Finally, considerable literature supports a role of apoptosis in the remodeling of lung tissue after acute lung injury (37–40). For example, Cr(VI)-related lung cancers are often associated with respiratory toxicity involving high levels of cell death, such as perforation of the nasal septum and/or respiratory tract ulcerations (1). In response to injury to the bronchial epithelium, there is an immediate requirement to initiate tissue repair and restore barrier function (41). When the degree of lung injury is mild, damaged tissue will normally be repaired, whereas excess cell death may lead to irreparable lung damage and pulmonary fibrosis. Pulmonary fibrosis is associated with an increased risk of lung cancer (40).
We have explored the possibility that pulmonary toxicity from Cr(VI) is due in part to apoptosis caused by DNA damage. Several studies have shown that intracellular reduction of Cr(VI) to Cr(III) leads to extensive formation of DNA phosphate–based adducts that cause different genetic damage, such as chromosomal aberration, sister-chromatid exchange, DNA strand breaks, and DNA-DNA and DNA-protein cross-links (9, 14). Using isogenic human bronchoalveolar carcinoma cells (H358 cell system) that differ only in their p53 status, we have shown that the induction of DNA strand breaks is independent of the status of p53, but, importantly, the resolution of these breaks is p53-dependent. In p53 wild-type cells (transfected cell clone and primary human bronchoalveolar cells), PUMA induction is essential for Cr(VI)-induced apoptosis, as demonstrated by experiments in the presence of PUMA antisense (Figure 11). To the best of our knowledge, this is the first report indicating that Cr(VI)-apoptosis strictly correlates to PUMA induction on primary human bronchoalveolar cells. Moreover, Cr(VI) determined the release of Smac/DIABLO, as well as apoptosis-inducing factors, such as AIF and endoprotein G.
PUMA was initially identified as a gene activated by p53 in cells undergoing p53-induced apoptosis (28, 42, 43), and as a protein interacting with Bcl-2 (29). PUMA and another p53 target, Noxa, share homology with Bcl-2 family proteins. PUMA is extremely effective in inducing apoptosis: when expressed, it kills cancer cells within a few hours (28, 44). Importantly, gene knockouts in human colorectal cancer cells showed that PUMA was required for apoptosis induced by p53, hypoxia, and DNA-damaging agents (43). Finally, PUMA acts by modulating Bax activity to facilitate cytochrome c release from the mitochondria, thereby triggering the apoptotic cascade (44).
Overall, our results suggest that the mitochondrial death pathway mediating apoptosis is activated by Cr(VI), and that Cr(VI) is directly genotoxic to relevant lung target cells, such as bronchoalveolar cells. Cr(VI)-induced DNA damage in p53 wild- type cells triggers complex cellular signaling pathways that determine cell fate.
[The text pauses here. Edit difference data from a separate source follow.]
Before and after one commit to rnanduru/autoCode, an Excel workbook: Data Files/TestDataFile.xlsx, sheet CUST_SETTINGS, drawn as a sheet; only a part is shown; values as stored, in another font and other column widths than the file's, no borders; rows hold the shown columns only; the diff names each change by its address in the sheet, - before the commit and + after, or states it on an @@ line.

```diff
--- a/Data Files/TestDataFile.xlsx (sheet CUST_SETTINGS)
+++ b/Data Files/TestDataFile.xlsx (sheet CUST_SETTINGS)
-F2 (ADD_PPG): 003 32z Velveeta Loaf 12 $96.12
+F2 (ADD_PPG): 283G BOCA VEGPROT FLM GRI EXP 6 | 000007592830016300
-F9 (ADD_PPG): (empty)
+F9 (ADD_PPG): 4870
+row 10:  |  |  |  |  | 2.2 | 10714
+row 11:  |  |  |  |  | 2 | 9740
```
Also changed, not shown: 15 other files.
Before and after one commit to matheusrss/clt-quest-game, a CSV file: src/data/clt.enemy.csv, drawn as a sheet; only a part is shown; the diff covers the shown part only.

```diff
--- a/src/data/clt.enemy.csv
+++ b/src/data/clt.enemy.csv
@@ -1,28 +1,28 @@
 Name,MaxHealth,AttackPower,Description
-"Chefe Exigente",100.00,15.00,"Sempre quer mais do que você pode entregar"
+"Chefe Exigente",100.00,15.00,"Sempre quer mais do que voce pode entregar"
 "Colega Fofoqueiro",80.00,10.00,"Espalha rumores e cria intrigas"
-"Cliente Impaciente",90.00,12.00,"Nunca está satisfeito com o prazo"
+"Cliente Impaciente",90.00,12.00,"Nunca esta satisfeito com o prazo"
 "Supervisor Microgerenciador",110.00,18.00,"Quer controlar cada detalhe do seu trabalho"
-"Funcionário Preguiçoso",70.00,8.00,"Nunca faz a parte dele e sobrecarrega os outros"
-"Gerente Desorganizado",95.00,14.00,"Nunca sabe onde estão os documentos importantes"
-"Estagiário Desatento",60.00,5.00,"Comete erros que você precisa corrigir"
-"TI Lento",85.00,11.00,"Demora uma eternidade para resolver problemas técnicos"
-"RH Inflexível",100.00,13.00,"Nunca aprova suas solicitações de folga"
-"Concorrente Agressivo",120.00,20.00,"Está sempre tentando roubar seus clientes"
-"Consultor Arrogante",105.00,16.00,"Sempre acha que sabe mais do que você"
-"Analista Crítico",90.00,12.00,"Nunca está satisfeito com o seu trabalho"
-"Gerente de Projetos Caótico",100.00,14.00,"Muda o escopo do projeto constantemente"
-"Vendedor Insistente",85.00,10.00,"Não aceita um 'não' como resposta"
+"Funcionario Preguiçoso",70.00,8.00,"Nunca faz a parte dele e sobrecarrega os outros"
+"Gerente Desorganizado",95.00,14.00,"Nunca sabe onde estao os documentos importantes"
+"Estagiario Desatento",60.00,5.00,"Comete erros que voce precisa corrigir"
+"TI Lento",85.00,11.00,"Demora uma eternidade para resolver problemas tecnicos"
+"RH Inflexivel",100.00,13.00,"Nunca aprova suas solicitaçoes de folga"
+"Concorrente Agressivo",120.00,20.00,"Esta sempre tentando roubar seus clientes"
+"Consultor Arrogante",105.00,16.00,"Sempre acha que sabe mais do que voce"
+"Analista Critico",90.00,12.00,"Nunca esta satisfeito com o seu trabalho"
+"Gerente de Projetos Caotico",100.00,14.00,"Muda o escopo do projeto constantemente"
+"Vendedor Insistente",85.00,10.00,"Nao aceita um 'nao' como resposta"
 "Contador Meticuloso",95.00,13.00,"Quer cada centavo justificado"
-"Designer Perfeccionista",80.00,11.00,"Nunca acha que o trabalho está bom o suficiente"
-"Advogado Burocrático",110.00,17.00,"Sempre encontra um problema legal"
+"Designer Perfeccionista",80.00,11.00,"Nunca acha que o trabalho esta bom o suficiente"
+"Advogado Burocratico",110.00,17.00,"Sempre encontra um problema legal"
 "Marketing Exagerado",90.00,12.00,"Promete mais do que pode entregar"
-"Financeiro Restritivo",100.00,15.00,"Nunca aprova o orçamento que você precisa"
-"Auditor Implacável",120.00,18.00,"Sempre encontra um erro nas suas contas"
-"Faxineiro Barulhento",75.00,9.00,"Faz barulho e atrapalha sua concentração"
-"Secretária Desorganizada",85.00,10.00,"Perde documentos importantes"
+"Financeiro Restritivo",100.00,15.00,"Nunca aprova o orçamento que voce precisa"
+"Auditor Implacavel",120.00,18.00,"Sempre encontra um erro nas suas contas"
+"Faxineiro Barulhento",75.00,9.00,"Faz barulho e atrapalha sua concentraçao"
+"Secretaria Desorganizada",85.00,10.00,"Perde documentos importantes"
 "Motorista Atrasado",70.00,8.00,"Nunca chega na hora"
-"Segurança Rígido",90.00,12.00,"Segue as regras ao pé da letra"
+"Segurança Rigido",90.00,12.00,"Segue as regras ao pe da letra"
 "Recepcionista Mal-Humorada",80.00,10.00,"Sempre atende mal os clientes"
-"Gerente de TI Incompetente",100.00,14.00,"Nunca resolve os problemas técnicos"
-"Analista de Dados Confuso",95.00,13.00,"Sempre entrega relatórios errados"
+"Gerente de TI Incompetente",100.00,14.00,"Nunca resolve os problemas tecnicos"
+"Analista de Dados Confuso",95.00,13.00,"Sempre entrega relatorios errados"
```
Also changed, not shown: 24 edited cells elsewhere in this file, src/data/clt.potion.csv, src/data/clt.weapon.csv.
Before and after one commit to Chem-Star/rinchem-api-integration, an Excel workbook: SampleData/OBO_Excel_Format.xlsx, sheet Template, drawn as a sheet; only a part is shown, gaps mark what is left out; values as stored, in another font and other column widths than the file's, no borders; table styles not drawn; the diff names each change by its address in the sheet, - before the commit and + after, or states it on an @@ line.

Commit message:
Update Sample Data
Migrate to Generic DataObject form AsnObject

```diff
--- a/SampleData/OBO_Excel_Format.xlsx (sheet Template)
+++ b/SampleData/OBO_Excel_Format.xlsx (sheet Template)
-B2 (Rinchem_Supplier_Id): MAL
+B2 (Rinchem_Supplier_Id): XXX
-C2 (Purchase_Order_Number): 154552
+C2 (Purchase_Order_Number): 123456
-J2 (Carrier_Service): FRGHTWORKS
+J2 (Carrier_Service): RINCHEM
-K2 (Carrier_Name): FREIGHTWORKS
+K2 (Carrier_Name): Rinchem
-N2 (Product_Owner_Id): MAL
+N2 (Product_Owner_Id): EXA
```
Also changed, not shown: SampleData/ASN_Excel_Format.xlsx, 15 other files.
These responses include increases in p53 protein levels and transcriptional activation of p53 targets genes, such as PUMA and NOXA, which, in turn, trigger mitochondrial apoptosis.
Originally Published in Press as DOI: 10.1165/rcmb.2005-0213OC on September 15, 2005
Conflict of Interest Statement: None of the authors have a financial relationship with a commercial entity that has an interest in the subject of this manuscript.